Monday, May 31, 2004

Attention Wal-Mart shoppers!,

Before you spend your next dollar at Wal-Mart, you should read the linked article. As most of you know, there is a 'Super Wal-Mart' coming to town and I worry what is going to happen to my favorite store, Basha's. We can't stop the Wal-Mart train but we can refuse to get on board.


Sunday, May 30, 2004

More Bush/Cheney double speak!

Stolen from www.dailykos.com

Which of the following three claims are true?
1. John Kerry is one of the if not the most consistently liberal Senators, even more consistently liberal than (nasty music here) Hillary Clinton and Ted Kennedy.

2. John Kerry is a major flip-flopper who changes his positions 180 degrees faster than the Car Talk hosts can change a flat tire.

3. I dunno about Nos. 1 or 2, but I do know that they both can't be true.
Answer, of course: #3.

And yet, folks, aren't these the two versions of spin the Bush-Cheney WMD (Wistful for Major Distortions).

Spin away if you must, fellas. But at least try to make sure the spin itself is something more than the most consistently conservative flip-flop of all time. It's insulting.


Friday, May 28, 2004

The Bush/Cheney gang accuse Kerry of ‘flip-flopping’ on the issues! Let’s have a look at the Bush/Cheney ‘double-speak’.

In the vice-presidential debate of October 5, 2000, Dick Cheney remarked that his successful business career (referring to Halliburton) had nothing to do with the government! The fact is that the government had everything to do with his success. When Cheney was CEO of Hallibuton, Halliburton doubled its earnings from government contracts from $1.2 billion in the five years prior to $2.3 billion durning Cheney’s five year tenure. In the last two years alone, Halliburton won $1.5 billion in federal loans and insurance subsidies compared to $100 million Halliburton received before Cheney joined them.

More ‘double-speak’ to come in the days ahead.


To Al: Welcome to the Blog. Everything seems to have worked out okay. Looking forward to seeing you inputs.


Thursday, May 27, 2004


Should local law enforement be involved in chasing illegals?

It would be a public policy nightmare to make police officers into ad hoc immigration agents," Marshall Fitz of the American Immigration Lawyers Association told United Press International. "The chilling effect it would have on crime reporting by victims and witnesses from immigrant communities would be disastrous for law enforcement, and the fiscal implications on cash-starved local police departments don't bear thinking about.”No!
No police officer wants to know that criminals are on the loose simply because their victims are afraid to speak up and report the crimes.
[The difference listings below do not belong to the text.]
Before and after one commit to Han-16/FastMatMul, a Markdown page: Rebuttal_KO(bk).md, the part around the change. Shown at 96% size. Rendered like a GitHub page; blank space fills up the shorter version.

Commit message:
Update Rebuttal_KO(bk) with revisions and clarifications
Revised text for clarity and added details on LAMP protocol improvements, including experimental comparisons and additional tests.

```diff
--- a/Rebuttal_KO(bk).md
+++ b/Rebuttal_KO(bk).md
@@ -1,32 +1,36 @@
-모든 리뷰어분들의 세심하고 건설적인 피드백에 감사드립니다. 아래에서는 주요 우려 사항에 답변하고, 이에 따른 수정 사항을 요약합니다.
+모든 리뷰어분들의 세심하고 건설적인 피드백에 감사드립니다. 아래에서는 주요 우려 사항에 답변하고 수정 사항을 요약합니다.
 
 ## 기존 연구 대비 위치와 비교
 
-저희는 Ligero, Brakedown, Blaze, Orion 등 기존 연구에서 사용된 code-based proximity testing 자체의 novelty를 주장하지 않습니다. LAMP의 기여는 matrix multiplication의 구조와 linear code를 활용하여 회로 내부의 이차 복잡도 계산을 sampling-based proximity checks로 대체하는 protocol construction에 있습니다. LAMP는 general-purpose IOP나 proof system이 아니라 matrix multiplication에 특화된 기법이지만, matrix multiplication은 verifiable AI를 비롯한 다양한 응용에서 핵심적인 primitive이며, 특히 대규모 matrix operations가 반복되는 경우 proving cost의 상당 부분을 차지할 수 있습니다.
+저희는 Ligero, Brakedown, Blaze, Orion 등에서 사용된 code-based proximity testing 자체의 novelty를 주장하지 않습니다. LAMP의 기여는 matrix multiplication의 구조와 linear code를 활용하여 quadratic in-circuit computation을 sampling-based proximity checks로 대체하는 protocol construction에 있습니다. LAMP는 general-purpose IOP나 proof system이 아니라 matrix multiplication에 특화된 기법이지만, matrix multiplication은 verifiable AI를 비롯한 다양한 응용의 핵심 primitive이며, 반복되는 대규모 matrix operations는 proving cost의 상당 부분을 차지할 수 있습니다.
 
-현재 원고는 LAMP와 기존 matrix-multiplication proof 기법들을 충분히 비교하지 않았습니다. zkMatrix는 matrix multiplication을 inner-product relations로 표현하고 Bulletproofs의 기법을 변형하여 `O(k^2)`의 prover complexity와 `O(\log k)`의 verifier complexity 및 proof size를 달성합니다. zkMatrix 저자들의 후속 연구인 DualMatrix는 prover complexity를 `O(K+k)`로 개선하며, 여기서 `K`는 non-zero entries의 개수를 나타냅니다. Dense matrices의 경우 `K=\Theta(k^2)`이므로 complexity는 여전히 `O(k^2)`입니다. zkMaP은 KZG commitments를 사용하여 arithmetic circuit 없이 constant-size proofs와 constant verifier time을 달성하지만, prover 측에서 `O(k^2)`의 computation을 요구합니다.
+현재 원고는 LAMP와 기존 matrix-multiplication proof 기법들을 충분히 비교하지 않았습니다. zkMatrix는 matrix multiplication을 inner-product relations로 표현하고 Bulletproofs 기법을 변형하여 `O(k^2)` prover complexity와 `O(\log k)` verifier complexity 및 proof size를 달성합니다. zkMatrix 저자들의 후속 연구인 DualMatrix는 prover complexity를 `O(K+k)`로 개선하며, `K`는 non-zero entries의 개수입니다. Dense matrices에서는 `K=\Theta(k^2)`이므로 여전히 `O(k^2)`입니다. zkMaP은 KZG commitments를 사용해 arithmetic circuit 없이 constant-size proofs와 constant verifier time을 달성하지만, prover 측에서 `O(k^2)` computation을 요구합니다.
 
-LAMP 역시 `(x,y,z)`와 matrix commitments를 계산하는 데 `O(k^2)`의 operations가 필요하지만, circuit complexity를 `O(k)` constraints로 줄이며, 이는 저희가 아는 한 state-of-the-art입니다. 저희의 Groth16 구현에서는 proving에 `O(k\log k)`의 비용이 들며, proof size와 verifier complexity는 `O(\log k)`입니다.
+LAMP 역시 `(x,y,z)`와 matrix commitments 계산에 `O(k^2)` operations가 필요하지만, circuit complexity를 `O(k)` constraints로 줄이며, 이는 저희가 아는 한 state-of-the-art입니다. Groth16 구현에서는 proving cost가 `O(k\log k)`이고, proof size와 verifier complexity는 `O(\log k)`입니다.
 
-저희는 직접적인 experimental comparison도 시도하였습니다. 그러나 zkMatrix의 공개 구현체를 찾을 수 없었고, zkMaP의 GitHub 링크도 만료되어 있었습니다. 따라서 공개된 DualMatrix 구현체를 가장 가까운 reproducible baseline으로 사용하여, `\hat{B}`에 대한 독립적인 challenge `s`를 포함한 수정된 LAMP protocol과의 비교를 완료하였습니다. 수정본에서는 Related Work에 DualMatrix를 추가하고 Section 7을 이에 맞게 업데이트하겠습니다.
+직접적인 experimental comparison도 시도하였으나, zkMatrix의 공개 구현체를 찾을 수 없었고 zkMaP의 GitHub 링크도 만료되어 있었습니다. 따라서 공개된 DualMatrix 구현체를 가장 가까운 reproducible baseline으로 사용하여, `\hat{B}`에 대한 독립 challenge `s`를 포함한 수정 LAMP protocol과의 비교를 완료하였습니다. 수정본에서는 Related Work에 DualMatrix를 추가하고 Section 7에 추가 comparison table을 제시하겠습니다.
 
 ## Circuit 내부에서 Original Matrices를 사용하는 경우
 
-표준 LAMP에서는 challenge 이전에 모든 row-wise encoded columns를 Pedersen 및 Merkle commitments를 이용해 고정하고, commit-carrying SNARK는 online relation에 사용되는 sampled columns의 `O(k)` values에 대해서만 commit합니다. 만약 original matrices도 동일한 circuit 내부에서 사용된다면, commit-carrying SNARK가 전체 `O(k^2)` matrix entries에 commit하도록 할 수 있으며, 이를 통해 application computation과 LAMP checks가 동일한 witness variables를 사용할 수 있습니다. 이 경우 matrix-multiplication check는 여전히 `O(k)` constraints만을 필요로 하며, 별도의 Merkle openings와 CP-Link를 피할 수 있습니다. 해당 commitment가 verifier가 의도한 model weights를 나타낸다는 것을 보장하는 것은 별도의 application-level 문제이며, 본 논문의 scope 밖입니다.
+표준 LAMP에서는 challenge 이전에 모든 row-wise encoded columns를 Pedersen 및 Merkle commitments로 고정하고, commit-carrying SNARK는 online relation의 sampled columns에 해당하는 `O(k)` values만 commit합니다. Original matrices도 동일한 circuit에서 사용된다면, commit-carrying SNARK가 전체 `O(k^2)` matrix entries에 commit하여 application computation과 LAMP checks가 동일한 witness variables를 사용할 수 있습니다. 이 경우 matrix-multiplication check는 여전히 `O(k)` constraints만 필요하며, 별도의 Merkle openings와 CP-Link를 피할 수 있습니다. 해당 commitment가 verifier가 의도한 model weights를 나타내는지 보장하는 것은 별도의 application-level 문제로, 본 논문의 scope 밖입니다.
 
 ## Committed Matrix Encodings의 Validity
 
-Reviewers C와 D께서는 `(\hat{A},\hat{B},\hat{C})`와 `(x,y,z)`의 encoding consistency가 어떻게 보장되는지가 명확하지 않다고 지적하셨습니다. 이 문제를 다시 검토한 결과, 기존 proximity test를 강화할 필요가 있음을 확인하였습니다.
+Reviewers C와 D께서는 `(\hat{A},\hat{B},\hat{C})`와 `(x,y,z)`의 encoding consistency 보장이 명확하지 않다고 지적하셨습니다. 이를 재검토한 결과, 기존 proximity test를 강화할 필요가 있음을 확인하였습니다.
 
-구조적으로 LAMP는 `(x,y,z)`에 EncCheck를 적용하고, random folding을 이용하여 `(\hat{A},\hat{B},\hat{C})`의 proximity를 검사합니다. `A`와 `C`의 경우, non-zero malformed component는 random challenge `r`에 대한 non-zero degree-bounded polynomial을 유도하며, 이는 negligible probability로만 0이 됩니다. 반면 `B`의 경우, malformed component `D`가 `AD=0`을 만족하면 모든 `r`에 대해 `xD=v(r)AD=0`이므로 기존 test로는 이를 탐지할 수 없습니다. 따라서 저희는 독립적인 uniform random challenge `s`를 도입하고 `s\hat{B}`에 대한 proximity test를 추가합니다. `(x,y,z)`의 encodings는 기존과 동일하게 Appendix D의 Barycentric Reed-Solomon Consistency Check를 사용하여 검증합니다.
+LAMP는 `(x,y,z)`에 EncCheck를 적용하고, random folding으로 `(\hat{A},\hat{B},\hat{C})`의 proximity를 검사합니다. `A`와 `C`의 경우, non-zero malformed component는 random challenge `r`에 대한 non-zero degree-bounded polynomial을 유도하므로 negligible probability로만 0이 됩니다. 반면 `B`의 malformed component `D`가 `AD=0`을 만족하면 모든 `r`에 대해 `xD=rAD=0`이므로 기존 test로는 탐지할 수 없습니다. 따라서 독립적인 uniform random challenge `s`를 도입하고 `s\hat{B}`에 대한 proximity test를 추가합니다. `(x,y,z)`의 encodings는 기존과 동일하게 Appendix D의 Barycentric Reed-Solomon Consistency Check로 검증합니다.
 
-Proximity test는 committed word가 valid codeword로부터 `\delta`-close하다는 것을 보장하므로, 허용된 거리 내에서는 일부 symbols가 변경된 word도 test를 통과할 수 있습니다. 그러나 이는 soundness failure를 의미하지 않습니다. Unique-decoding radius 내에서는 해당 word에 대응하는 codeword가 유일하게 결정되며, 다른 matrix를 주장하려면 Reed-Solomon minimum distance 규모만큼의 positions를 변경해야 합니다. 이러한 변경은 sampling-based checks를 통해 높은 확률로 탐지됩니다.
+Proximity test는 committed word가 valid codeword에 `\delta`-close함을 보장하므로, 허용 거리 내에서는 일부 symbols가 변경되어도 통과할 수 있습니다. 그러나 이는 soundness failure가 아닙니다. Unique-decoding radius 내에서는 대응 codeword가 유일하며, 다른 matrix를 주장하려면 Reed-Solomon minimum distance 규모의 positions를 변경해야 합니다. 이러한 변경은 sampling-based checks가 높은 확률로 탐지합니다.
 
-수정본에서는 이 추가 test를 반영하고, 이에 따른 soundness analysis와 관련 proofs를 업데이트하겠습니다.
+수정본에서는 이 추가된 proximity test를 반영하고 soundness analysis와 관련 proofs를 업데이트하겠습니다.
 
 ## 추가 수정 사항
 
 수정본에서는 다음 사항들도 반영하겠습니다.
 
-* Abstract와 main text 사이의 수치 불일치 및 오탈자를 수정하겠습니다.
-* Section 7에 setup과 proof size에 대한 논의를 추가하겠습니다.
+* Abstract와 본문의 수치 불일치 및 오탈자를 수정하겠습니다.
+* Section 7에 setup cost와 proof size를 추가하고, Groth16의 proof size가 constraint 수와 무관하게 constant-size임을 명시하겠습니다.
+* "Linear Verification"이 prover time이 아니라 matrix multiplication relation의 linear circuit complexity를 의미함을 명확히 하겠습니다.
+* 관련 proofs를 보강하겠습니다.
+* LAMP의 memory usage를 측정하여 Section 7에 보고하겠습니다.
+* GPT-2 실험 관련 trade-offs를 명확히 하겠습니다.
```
We urge you to remind Congress that the real experts in keeping our streets and communities safe are local police, and that asking them to enforce civil immigration laws takes them away from their primary mission.”

Please vote NO in the Arizona Daily Star Poll @ http://www.azstarnet.com/sn/border/

All of you Snow Birds can vote!!!!

Rick Ernst


Wednesday, May 26, 2004

Amnesty condemns U.S. terror war



Monday, May 24, 2004

New Yorker Article by Seymour Hirsch, 5/24/04

Rumsfeld was frustrated with the war on terror and authorized the establishment of a highly secretive program that has given blanket approval to kill or capture and if possible interrogate “high value” targets in the war on terror.

SAP Special Access program is composed of Navy Seals, Army’s Delta Force and CIA paramilitary experts

No tracability, no budget and never briefed before Congress, very secretive with fewer than 200 in the program including Rumsfeld and Myers.

Rules: Grab who you must. Do what you want.

Stephen Cambone, Under Secretary of Defense for Intelligence authorized most of the activities. His military assistant is Army Lieutenant Colonel William (Jerry) Boykin who equated the Muslim world with Satan.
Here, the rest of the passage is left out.